Halifax is a long way from everywhere, because you have to go up and around to get to the rest of the continent. Of course Toronto isn't really that close to anywhere else either, but.. Consider Montreal though, within easy driving of Toronto, Ottawa, Quebec City, all the Maritimes cities, and much of the US North East. Halifax is close to gorgeous nature in every direction though.

It might just be my limited experience, but I found parts of Halifax had a serious North Toronto esque snootiness, without the ethnic diversity (North Toronto isn't known for ethnic diversity, at least compared to the rest of the city). The people I actually met didn't have any of that, though, and Maritime Friendliness was plentiful. After watching Trailer Park Boys, the snootiness was a bit surprising :)
posted by Chuckles at 7:52 PM on October 4, 2007
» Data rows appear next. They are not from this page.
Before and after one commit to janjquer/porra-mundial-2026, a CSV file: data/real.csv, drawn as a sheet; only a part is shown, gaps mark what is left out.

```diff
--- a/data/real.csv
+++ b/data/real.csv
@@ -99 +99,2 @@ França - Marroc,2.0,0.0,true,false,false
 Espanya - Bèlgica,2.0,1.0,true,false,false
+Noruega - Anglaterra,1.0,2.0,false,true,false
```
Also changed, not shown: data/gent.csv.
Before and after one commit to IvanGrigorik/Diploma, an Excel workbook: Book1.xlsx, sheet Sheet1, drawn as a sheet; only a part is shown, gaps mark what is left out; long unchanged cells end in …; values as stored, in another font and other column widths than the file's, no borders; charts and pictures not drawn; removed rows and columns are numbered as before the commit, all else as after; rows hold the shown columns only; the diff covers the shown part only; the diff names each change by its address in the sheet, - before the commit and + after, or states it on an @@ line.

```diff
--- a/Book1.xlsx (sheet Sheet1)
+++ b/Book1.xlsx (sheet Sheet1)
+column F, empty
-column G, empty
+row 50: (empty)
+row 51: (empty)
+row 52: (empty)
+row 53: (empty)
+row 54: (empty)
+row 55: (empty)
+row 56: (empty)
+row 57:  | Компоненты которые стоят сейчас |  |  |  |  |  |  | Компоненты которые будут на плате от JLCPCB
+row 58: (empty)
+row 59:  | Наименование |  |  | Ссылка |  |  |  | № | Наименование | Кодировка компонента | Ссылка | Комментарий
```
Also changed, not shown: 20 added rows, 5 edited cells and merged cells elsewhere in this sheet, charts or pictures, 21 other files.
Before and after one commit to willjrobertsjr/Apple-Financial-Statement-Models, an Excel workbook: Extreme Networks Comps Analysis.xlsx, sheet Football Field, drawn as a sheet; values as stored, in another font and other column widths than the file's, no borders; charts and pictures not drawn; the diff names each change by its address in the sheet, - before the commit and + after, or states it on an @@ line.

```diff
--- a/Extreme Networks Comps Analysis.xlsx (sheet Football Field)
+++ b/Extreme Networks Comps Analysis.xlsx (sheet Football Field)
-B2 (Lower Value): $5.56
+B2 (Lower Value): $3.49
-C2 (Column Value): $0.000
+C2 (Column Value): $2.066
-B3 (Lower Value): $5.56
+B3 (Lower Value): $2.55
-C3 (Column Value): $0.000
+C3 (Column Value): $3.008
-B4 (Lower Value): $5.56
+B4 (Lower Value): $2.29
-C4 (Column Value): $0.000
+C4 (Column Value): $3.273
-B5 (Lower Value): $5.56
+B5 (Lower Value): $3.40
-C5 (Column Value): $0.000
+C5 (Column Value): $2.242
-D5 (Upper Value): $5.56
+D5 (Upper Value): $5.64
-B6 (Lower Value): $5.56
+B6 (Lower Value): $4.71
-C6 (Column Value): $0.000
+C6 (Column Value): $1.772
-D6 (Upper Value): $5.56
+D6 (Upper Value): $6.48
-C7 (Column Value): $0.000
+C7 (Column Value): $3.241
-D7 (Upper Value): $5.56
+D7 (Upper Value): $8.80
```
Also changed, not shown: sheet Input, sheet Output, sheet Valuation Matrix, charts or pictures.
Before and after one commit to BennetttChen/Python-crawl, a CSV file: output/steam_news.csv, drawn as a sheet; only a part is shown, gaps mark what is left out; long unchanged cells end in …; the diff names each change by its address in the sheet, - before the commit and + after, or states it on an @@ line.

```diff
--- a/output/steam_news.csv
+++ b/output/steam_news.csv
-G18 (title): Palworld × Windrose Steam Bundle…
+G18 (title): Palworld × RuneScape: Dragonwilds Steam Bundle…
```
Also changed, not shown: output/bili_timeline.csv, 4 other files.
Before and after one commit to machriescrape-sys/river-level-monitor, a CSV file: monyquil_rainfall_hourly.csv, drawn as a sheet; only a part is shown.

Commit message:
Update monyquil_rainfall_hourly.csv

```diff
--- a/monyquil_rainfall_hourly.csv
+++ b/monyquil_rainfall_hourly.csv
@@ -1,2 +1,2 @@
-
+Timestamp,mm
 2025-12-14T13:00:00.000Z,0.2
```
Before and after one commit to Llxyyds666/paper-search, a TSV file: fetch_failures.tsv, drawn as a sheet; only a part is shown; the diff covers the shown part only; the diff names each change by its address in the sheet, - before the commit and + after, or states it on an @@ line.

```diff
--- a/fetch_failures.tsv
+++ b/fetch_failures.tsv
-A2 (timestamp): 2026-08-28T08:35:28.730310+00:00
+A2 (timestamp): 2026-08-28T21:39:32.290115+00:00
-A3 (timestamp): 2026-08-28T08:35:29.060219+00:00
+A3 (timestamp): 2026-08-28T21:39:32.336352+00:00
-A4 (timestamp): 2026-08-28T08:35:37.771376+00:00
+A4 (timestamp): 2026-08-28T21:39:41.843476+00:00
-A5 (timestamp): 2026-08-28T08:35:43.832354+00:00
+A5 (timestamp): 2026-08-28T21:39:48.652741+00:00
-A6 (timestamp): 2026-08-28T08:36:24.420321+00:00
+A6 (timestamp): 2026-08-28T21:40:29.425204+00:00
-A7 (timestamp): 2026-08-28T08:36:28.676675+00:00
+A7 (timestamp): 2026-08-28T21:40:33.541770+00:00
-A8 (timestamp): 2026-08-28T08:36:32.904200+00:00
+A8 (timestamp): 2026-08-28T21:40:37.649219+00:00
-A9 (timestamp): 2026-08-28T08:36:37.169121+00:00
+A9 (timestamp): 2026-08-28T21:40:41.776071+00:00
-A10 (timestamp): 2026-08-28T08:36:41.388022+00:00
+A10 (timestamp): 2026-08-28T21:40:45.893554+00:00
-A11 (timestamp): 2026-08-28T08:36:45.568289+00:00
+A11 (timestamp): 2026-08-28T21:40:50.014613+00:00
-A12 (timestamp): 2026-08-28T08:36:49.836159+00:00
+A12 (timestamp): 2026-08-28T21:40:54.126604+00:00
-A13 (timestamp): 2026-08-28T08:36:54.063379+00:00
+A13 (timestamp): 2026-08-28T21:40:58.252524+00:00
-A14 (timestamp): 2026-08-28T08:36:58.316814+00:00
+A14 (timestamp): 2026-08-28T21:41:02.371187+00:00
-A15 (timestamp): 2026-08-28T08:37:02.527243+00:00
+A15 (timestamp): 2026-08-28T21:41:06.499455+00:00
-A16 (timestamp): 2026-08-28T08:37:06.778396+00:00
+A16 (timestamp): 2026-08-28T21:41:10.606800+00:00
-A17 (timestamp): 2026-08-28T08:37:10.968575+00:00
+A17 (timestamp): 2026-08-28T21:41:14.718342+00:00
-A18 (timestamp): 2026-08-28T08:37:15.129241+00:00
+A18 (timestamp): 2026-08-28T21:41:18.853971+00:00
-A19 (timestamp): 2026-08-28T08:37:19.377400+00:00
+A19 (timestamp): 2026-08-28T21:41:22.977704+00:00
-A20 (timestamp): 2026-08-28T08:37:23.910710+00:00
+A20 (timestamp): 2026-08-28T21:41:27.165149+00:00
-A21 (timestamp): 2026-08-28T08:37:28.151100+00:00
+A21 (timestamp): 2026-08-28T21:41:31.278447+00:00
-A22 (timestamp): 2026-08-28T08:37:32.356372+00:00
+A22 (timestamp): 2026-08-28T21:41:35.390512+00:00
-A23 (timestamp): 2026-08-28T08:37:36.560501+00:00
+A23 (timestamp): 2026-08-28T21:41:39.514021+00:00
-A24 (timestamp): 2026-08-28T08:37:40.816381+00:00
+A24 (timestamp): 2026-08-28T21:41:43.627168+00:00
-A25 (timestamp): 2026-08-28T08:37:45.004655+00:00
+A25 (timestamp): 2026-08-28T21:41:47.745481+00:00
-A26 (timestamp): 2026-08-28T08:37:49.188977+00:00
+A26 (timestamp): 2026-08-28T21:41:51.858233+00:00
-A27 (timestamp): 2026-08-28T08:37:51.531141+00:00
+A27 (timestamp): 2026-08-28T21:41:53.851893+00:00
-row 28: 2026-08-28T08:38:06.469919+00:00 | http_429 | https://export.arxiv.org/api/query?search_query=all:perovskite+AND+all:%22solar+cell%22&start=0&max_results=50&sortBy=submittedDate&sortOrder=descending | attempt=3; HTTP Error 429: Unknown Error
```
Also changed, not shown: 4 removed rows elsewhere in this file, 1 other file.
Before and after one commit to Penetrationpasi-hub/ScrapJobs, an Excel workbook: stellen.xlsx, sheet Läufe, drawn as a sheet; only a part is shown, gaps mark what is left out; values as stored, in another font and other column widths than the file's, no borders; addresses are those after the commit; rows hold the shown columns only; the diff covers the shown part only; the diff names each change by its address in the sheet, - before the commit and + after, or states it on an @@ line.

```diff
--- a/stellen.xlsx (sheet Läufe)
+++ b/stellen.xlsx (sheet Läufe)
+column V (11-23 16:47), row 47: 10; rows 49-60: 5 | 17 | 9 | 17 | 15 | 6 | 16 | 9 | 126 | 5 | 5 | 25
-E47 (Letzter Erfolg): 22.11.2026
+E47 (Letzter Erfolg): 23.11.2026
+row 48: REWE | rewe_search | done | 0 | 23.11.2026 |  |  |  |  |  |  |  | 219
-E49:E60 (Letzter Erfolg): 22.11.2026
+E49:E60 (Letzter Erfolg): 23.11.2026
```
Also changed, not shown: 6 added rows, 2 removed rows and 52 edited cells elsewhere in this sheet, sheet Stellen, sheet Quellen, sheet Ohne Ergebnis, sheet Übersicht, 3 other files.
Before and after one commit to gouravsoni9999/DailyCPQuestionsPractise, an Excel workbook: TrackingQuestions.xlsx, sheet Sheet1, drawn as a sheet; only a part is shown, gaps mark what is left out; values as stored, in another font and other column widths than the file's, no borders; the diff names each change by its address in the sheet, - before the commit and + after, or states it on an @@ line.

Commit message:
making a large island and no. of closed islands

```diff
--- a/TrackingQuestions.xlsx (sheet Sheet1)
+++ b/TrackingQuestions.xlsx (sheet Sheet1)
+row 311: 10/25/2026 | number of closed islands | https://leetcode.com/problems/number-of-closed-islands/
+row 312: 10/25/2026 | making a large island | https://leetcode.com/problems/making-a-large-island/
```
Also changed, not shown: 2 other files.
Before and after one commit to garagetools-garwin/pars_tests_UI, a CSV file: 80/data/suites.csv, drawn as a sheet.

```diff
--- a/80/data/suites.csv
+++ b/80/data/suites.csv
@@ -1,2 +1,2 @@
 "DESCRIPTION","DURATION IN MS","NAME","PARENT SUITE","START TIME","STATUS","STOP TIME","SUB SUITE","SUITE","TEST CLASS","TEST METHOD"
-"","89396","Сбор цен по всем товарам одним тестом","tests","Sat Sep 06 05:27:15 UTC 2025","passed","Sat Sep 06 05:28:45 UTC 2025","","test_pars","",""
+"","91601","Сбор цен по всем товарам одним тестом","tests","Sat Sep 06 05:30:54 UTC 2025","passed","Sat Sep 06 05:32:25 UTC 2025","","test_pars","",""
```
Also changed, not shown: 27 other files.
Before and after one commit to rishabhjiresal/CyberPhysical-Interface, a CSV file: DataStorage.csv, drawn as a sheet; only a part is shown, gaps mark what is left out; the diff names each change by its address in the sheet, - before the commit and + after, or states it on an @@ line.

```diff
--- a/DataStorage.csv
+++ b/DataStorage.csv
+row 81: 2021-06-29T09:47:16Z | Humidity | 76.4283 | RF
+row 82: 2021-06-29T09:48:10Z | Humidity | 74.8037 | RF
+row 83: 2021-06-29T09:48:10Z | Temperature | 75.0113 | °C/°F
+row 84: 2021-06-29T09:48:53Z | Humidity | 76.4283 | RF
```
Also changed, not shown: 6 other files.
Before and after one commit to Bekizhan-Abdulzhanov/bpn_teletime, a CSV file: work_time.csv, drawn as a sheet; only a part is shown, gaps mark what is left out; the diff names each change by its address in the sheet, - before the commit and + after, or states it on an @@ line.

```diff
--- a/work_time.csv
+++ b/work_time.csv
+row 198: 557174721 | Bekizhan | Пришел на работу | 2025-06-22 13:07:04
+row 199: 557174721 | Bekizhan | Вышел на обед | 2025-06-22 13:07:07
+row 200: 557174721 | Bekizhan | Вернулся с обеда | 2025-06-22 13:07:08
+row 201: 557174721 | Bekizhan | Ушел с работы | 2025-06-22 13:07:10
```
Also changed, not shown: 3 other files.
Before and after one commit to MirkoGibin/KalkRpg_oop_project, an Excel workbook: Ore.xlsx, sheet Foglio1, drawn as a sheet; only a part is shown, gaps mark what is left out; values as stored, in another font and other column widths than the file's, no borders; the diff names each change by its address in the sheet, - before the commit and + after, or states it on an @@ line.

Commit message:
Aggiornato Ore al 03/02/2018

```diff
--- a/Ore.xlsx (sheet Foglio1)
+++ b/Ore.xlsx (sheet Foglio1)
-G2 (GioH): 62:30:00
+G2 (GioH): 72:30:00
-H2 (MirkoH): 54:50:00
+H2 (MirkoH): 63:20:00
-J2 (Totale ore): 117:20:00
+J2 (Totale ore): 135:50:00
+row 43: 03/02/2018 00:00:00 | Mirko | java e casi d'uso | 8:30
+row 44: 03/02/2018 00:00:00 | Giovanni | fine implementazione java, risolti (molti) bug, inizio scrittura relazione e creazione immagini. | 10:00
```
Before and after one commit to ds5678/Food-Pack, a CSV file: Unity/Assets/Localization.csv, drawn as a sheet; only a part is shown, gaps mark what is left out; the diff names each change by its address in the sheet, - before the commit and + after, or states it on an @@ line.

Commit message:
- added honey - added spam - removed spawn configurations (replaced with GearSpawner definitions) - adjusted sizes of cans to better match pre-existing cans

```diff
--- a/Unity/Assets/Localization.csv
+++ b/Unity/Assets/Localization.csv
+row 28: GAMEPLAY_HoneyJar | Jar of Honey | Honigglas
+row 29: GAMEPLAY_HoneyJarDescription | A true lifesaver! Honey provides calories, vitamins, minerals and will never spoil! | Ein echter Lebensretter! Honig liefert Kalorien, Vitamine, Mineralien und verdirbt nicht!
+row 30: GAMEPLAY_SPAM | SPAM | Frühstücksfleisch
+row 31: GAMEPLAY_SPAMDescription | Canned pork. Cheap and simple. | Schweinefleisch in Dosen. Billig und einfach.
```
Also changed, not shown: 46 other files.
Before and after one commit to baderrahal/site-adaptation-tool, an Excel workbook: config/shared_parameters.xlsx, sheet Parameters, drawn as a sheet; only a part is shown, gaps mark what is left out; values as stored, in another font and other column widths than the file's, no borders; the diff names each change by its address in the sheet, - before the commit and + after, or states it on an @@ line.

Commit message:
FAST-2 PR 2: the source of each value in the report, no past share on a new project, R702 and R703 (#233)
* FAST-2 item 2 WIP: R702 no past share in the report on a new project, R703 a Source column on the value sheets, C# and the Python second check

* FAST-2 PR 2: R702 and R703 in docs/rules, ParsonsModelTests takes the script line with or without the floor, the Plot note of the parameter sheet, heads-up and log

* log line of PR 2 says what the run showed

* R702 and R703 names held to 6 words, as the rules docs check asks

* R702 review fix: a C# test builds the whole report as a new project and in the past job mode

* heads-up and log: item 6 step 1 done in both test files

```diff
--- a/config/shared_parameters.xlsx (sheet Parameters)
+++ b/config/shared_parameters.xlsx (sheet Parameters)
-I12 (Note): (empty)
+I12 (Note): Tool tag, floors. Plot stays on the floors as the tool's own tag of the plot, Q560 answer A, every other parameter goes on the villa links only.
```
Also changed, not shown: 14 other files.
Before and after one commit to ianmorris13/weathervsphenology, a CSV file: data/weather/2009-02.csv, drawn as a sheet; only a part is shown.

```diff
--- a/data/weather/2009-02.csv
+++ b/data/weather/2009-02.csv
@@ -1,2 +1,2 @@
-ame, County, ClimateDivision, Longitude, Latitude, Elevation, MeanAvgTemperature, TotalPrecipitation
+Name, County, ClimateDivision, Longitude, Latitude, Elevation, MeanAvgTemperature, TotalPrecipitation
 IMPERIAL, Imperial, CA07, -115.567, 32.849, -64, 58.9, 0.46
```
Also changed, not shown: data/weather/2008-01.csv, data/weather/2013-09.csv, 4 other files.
Bah, that crime stuff is nothing. Don't go walking alone through the giant, poorly lit commons in the middle of the night, and you'll be fine. It's not like people are being shot on busy streets in broad daylight like they are in certain other places.
posted by Reggie Digest at 9:47 AM on October 5, 2007

It's not like people are being shot on busy streets in broad daylight like they are in certain other places.

I have to agree with you (or I would ultimately move) but I am just not as impressed with the lack of action by the police or as optimistic about the old timey good nature of East Coasters. Staying in after supper is one solution, but the truth is we had swarmings in brood daylight, someone was clubbed with a table leg (9:20 PM) and tied up and tortured with cigarettes (11:20 PM). Just beware of 20 after, I guess. A friend of mine was even mugged in front of the police station two weeks ago.
posted by boost ventilator at 4:24 AM on October 8, 2007

« Older Not just tourists...   |   [not a morning person-filter] how do you force... Newer »
This thread is closed to new comments.